Background: Injury to either ligament can be caused by sudden twisting or blows to the knee. These injuries usually occur in contact sports, such as football and soccer, or in sports that involve rotation of the knee, such as skiing and ice skating. The MCL is the most commonly injured knee ligament, and LCL injuries are usually associated with more severe knee injuries.

Risk Factors: Males have twice the injury rate of females. Individuals who ski or play football, soccer, or rugby have increased risk of collateral ligament injury.

History and Symptoms: The mechanism of injury (such as twisting or a blow to the knee), location of the injury, and exacerbating/alleviating factors are important to determine. Pain, swelling, bruising, instability, and inability to fully move the joint are often present.

Physical Exam:  A physical exam is performed to examine the knee for any deformities, the ability to bear weight on the injured leg, range of motion, swelling, tenderness, looseness of the ligaments, and sensation in the leg.

Diagnostic Process: MRI and ultrasound are often used to assess these collateral ligament injuries, although X-rays can also be used to assess if there is also a bone fracture and to aid in diagnosis.

Rehab Management: Knee collateral ligament injuries typically heal in weeks to months, depending on injury severity. Bracing of the knee may be beneficial in early rehabilitation, and symptoms may be treated with PRICE (protect, rest, ice, compression, elevation) principles. Strengthening of leg, hip, and abdominal muscles is helpful, and aerobic exercise and conditioning is recommended as soon as possible. Specific sports training should begin when there is no more pain or knee instability. A physical medicine and rehabilitation (PM&R) physician has special knowledge, tools, and resources in diagnosing and managing knee ligament injuries to develop a comprehensive plan of care for the recovery process, without surgery. PM&R physicians are able to assess for injury complications and monitor healing status and can help to improve a patient’s overall function and quality of life by personalizing care and return to play. They also work with physical therapists to educate and train patients on how to recover from the injury, reduce the need for surgery, and prevent further knee injuries. Surgery may be necessary to repair severe injuries, when other treatment options fail, or when there is increased knee pain or instability.

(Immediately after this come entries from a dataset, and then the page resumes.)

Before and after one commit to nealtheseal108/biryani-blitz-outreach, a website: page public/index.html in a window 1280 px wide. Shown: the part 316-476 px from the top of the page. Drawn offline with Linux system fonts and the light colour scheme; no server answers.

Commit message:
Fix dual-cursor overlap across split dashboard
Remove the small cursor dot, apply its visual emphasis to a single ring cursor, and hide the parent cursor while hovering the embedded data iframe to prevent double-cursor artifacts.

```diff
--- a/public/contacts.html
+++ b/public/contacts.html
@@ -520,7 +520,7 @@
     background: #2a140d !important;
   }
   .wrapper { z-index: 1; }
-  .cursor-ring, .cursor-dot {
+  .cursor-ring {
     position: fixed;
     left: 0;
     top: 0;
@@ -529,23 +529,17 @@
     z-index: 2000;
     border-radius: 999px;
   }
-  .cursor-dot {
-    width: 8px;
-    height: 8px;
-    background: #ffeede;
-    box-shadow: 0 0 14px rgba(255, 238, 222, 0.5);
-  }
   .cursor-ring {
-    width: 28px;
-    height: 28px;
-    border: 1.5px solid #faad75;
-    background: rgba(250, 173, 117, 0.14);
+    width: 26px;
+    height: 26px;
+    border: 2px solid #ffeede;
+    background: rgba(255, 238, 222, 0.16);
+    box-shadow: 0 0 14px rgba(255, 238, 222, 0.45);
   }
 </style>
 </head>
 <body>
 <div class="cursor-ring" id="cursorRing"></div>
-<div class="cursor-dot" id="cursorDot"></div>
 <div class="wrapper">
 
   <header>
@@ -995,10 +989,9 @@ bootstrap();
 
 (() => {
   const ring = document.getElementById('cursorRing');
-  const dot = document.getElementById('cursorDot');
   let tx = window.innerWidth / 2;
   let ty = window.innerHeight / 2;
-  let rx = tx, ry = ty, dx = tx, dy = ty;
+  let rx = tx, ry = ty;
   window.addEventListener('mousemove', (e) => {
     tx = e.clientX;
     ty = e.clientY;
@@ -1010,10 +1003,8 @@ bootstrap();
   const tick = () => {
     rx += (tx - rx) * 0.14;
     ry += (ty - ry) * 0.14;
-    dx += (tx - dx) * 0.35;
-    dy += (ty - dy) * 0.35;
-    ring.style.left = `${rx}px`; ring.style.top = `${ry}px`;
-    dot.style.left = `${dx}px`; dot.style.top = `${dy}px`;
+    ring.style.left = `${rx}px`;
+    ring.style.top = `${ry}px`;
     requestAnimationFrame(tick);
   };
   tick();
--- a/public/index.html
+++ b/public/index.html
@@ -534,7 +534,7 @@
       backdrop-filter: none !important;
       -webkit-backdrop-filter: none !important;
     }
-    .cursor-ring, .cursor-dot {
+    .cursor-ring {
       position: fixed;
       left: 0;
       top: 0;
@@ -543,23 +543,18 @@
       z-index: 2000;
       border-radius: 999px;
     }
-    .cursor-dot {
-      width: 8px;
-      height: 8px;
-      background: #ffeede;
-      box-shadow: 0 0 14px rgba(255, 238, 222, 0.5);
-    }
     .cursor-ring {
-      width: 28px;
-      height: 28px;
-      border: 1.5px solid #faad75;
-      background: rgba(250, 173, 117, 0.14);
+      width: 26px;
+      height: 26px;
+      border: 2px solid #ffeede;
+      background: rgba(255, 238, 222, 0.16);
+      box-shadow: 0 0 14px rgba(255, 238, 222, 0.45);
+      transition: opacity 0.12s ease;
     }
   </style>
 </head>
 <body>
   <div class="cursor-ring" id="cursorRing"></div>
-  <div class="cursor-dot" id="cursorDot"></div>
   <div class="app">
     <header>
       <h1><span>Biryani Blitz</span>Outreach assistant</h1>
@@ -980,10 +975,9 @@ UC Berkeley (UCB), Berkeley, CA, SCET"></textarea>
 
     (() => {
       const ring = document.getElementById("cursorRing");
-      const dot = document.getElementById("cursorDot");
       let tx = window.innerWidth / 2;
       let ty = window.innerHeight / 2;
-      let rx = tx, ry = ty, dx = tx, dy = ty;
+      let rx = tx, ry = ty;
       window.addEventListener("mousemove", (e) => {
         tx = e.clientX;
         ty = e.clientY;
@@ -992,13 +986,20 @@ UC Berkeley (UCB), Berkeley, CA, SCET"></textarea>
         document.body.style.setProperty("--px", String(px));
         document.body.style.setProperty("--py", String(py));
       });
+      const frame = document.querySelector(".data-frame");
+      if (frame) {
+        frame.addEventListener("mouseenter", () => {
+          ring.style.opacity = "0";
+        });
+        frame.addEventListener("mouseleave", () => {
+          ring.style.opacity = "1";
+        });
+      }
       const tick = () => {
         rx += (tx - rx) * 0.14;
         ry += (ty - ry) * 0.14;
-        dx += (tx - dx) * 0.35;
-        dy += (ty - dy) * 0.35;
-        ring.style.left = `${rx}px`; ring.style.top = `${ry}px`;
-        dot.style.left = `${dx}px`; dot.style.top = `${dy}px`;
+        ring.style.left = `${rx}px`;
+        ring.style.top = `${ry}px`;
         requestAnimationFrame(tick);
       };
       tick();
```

Other Resources for Patients and Families: The patient and family should be advised that healing of these injuries is typical; however, premature return to sports activities may lead to chronic problems with the knee. Athletic trainers and physical therapists can also be useful resources for rehabilitation.